## Description of the task
Look over the data below and give the number of lines containing the word "value", with no other words.

## Before and after images
((

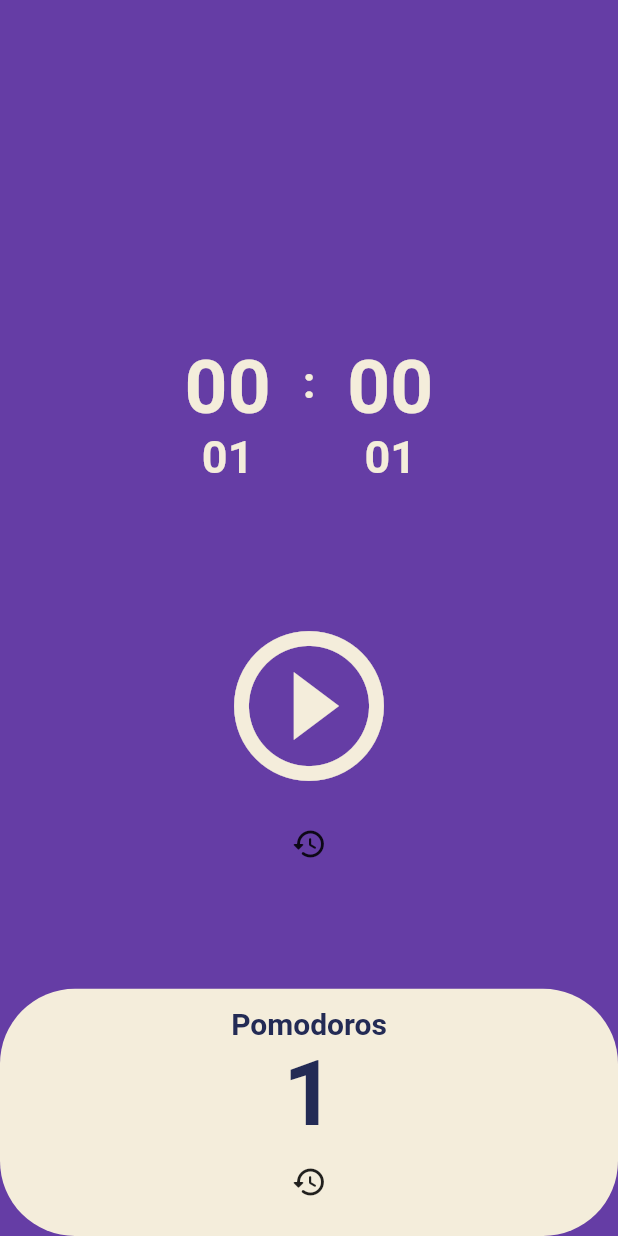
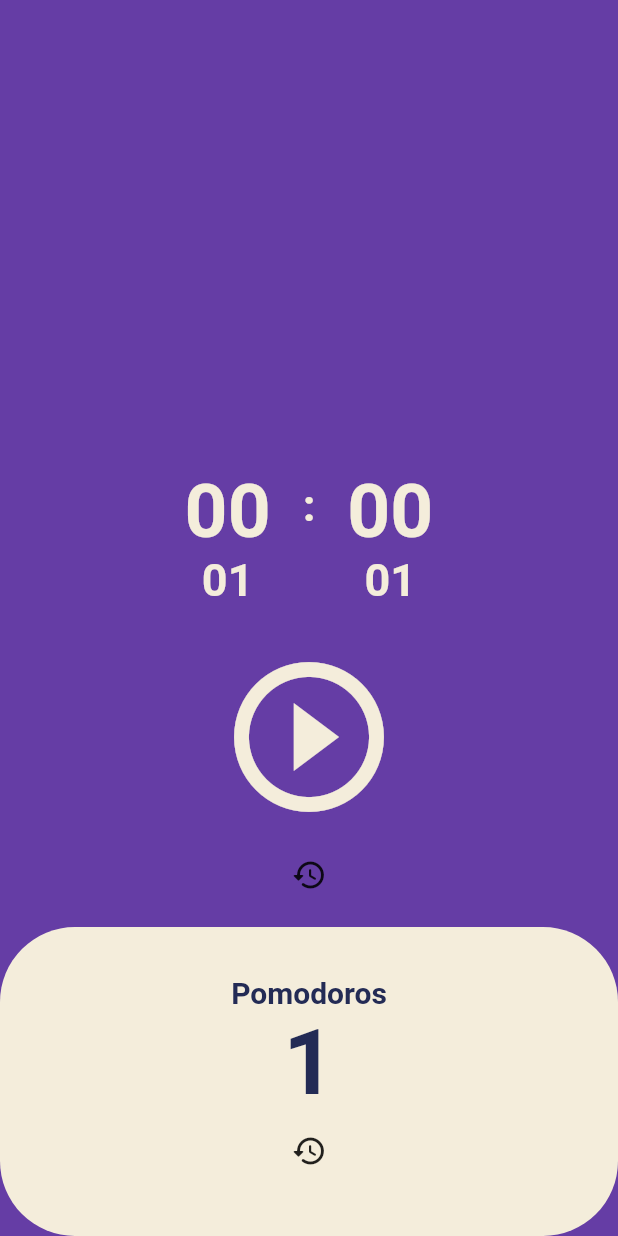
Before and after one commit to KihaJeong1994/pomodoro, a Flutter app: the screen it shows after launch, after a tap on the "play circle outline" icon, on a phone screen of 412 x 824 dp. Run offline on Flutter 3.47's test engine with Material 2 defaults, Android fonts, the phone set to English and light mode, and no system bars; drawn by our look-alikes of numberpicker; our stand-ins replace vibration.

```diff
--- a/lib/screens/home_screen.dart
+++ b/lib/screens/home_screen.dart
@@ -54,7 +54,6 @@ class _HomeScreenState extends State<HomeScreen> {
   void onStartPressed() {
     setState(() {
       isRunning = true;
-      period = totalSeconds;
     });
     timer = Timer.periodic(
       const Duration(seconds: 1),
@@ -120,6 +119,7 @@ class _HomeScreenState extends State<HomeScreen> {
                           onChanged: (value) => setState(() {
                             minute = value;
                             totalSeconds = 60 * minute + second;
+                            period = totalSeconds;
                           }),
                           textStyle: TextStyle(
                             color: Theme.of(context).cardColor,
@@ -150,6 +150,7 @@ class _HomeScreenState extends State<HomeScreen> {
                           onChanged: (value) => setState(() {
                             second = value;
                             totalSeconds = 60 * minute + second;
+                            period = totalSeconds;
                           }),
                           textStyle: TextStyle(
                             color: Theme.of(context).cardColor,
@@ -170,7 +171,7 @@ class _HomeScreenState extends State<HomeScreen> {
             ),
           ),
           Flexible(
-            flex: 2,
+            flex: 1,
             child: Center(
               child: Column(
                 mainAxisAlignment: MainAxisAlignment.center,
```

))

## Answer space
4